[Data for this exercise]
──────────

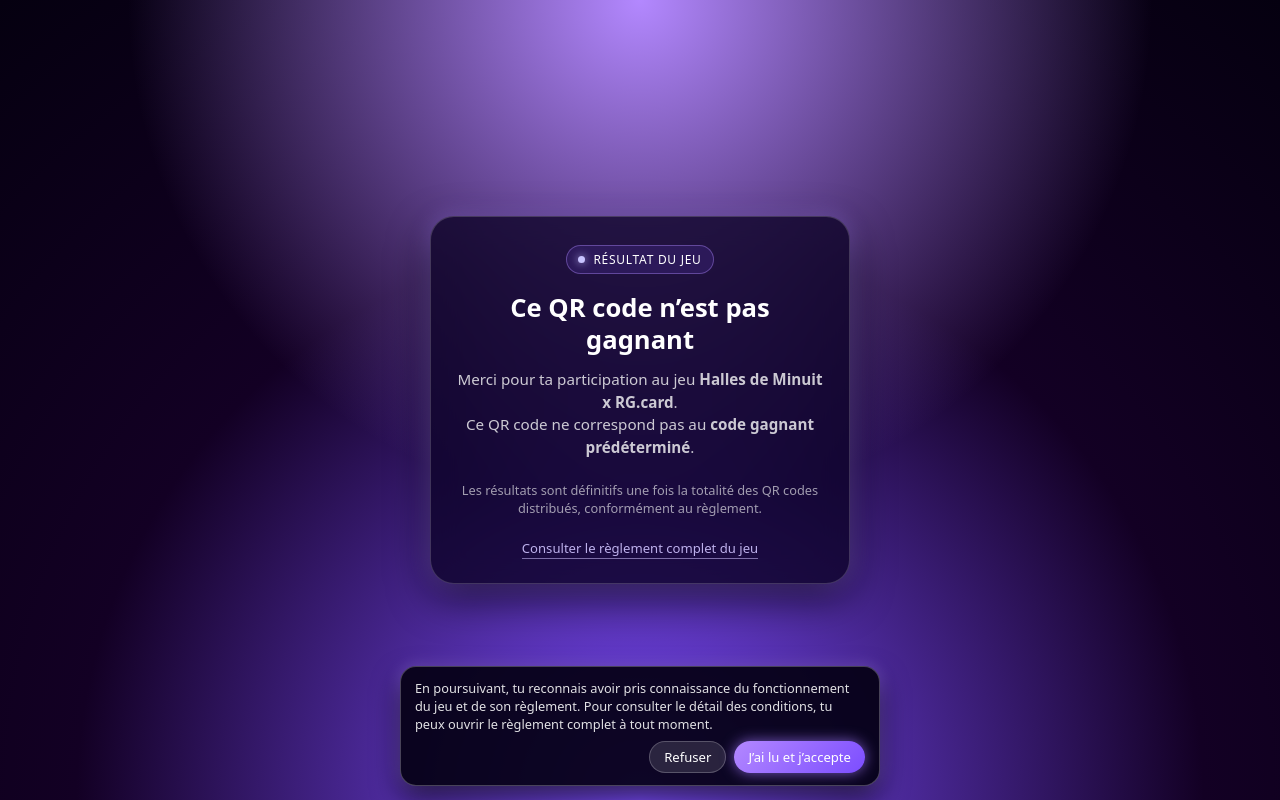
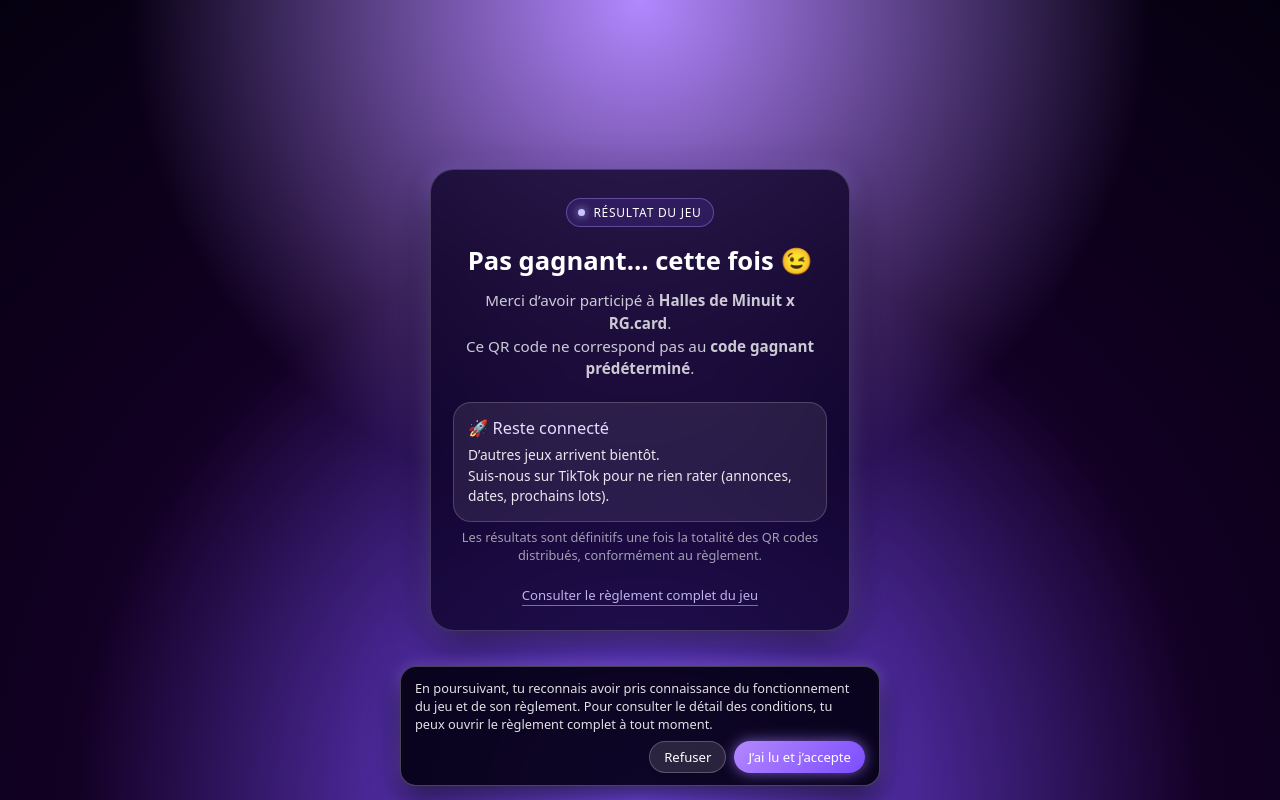
Before and after one commit to HalleDeMinuit/testintrouvabledejenesaisqueljeu, a plain HTML site: page index.html in a window 1280 px wide. Drawn offline with Linux system fonts and the light colour scheme.

Commit message:
Update index.html

```diff
--- a/index.html
+++ b/index.html
@@ -103,6 +103,26 @@
       opacity: 1;
     }
 
+    /* 🔥 mini bloc “reste connecté” */
+    .hype-box{
+      margin: 16px 0 6px;
+      padding: 14px 14px;
+      border-radius: 18px;
+      background: rgba(255, 255, 255, 0.08);
+      border: 1px solid rgba(255, 255, 255, 0.18);
+      text-align: left;
+    }
+    .hype-title{
+      font-size: 1.02rem;
+      margin-bottom: 6px;
+      color: #e6ddff;
+    }
+    .hype-text{
+      font-size: 0.86rem;
+      line-height: 1.5;
+      color: rgba(255,255,255,0.9);
+    }
+
     /* Bloc du règlement déroulant */
     .rules-box {
       margin-top: 22px;
@@ -167,12 +187,6 @@
       margin-bottom: 8px;
     }
 
-    .consent-text a {
-      color: #d0c4ff;
-      text-decoration: underline;
-      text-decoration-thickness: 1px;
-    }
-
     .consent-actions {
       display: flex;
       justify-content: flex-end;
@@ -208,13 +222,8 @@
         border-radius: 20px;
       }
 
-      h1 {
-        font-size: 1.4rem;
-      }
-
-      .subtitle {
-        font-size: 0.9rem;
-      }
+      h1 { font-size: 1.4rem; }
+      .subtitle { font-size: 0.9rem; }
     }
   </style>
 
@@ -230,18 +239,14 @@
     function acceptReglement() {
       const banner = document.getElementById("consent-banner");
       banner.style.display = "none";
-      try {
-        localStorage.setItem("hdm_rgcard_reglement_accepted", "1");
-      } catch (e) {}
+      try { localStorage.setItem("hdm_rgcard_reglement_accepted", "1"); } catch (e) {}
     }
 
     function refuseReglement() {
       const banner = document.getElementById("consent-banner");
       const card = document.querySelector(".card");
       banner.style.display = "none";
-      try {
-        localStorage.setItem("hdm_rgcard_reglement_refused", "1");
-      } catch (e) {}
+      try { localStorage.setItem("hdm_rgcard_reglement_refused", "1"); } catch (e) {}
 
       if (card) {
         card.innerHTML = `
@@ -264,13 +269,8 @@
     document.addEventListener("DOMContentLoaded", function () {
       const banner = document.getElementById("consent-banner");
       let accepted = false;
-      try {
-        accepted = localStorage.getItem("hdm_rgcard_reglement_accepted") === "1";
-      } catch (e) { accepted = false; }
-
-      if (!accepted) {
-        banner.style.display = "block";
-      }
+      try { accepted = localStorage.getItem("hdm_rgcard_reglement_accepted") === "1"; } catch (e) { accepted = false; }
+      if (!accepted) banner.style.display = "block";
     });
   </script>
 </head>
@@ -284,12 +284,20 @@
         <span>Résultat du jeu</span>
       </div>
 
-      <h1>Ce QR code n’est pas gagnant</h1>
+      <h1>Pas gagnant… cette fois 😉</h1>
 
       <p class="subtitle">
-        Merci pour ta participation au jeu <strong>Halles de Minuit x RG.card</strong>.<br>
+        Merci d’avoir participé à <strong>Halles de Minuit x RG.card</strong>.<br>
         Ce QR code ne correspond pas au <strong>code gagnant prédéterminé</strong>.
       </p>
+
+      <div class="hype-box">
+        <div class="hype-title">🚀 Reste connecté</div>
+        <div class="hype-text">
+          D’autres jeux arrivent bientôt.<br>
+          Suis-nous sur TikTok pour ne rien rater (annonces, dates, prochains lots).
+        </div>
+      </div>
 
       <p class="info">
         Les résultats sont définitifs une fois la totalité des QR codes distribués,
```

──────────

[About this exercise] Repeat the entries exactly, pictures left out.

[Task output]
Before and after one commit to HalleDeMinuit/testintrouvabledejenesaisqueljeu, a plain HTML site: page index.html in a window 1280 px wide. Drawn offline with Linux system fonts and the light colour scheme.

Commit message:
Update index.html

```diff
--- a/index.html
+++ b/index.html
@@ -103,6 +103,26 @@
       opacity: 1;
     }
 
+    /* 🔥 mini bloc “reste connecté” */
+    .hype-box{
+      margin: 16px 0 6px;
+      padding: 14px 14px;
+      border-radius: 18px;
+      background: rgba(255, 255, 255, 0.08);
+      border: 1px solid rgba(255, 255, 255, 0.18);
+      text-align: left;
+    }
+    .hype-title{
+      font-size: 1.02rem;
+      margin-bottom: 6px;
+      color: #e6ddff;
+    }
+    .hype-text{
+      font-size: 0.86rem;
+      line-height: 1.5;
+      color: rgba(255,255,255,0.9);
+    }
+
     /* Bloc du règlement déroulant */
     .rules-box {
       margin-top: 22px;
@@ -167,12 +187,6 @@
       margin-bottom: 8px;
     }
 
-    .consent-text a {
-      color: #d0c4ff;
-      text-decoration: underline;
-      text-decoration-thickness: 1px;
-    }
-
     .consent-actions {
       display: flex;
       justify-content: flex-end;
@@ -208,13 +222,8 @@
         border-radius: 20px;
       }
 
-      h1 {
-        font-size: 1.4rem;
-      }
-
-      .subtitle {
-        font-size: 0.9rem;
-      }
+      h1 { font-size: 1.4rem; }
+      .subtitle { font-size: 0.9rem; }
     }
   </style>
 
@@ -230,18 +239,14 @@
     function acceptReglement() {
       const banner = document.getElementById("consent-banner");
       banner.style.display = "none";
-      try {
-        localStorage.setItem("hdm_rgcard_reglement_accepted", "1");
-      } catch (e) {}
+      try { localStorage.setItem("hdm_rgcard_reglement_accepted", "1"); } catch (e) {}
     }
 
     function refuseReglement() {
       const banner = document.getElementById("consent-banner");
       const card = document.querySelector(".card");
       banner.style.display = "none";
-      try {
-        localStorage.setItem("hdm_rgcard_reglement_refused", "1");
-      } catch (e) {}
+      try { localStorage.setItem("hdm_rgcard_reglement_refused", "1"); } catch (e) {}
 
       if (card) {
         card.innerHTML = `
@@ -264,13 +269,8 @@
     document.addEventListener("DOMContentLoaded", function () {
       const banner = document.getElementById("consent-banner");
       let accepted = false;
-      try {
-        accepted = localStorage.getItem("hdm_rgcard_reglement_accepted") === "1";
-      } catch (e) { accepted = false; }
-
-      if (!accepted) {
-        banner.style.display = "block";
-      }
+      try { accepted = localStorage.getItem("hdm_rgcard_reglement_accepted") === "1"; } catch (e) { accepted = false; }
+      if (!accepted) banner.style.display = "block";
     });
   </script>
 </head>
@@ -284,12 +284,20 @@
         <span>Résultat du jeu</span>
       </div>
 
-      <h1>Ce QR code n’est pas gagnant</h1>
+      <h1>Pas gagnant… cette fois 😉</h1>
 
       <p class="subtitle">
-        Merci pour ta participation au jeu <strong>Halles de Minuit x RG.card</strong>.<br>
+        Merci d’avoir participé à <strong>Halles de Minuit x RG.card</strong>.<br>
         Ce QR code ne correspond pas au <strong>code gagnant prédéterminé</strong>.
       </p>
+
+      <div class="hype-box">
+        <div class="hype-title">🚀 Reste connecté</div>
+        <div class="hype-text">
+          D’autres jeux arrivent bientôt.<br>
+          Suis-nous sur TikTok pour ne rien rater (annonces, dates, prochains lots).
+        </div>
+      </div>
 
       <p class="info">
         Les résultats sont définitifs une fois la totalité des QR codes distribués,
```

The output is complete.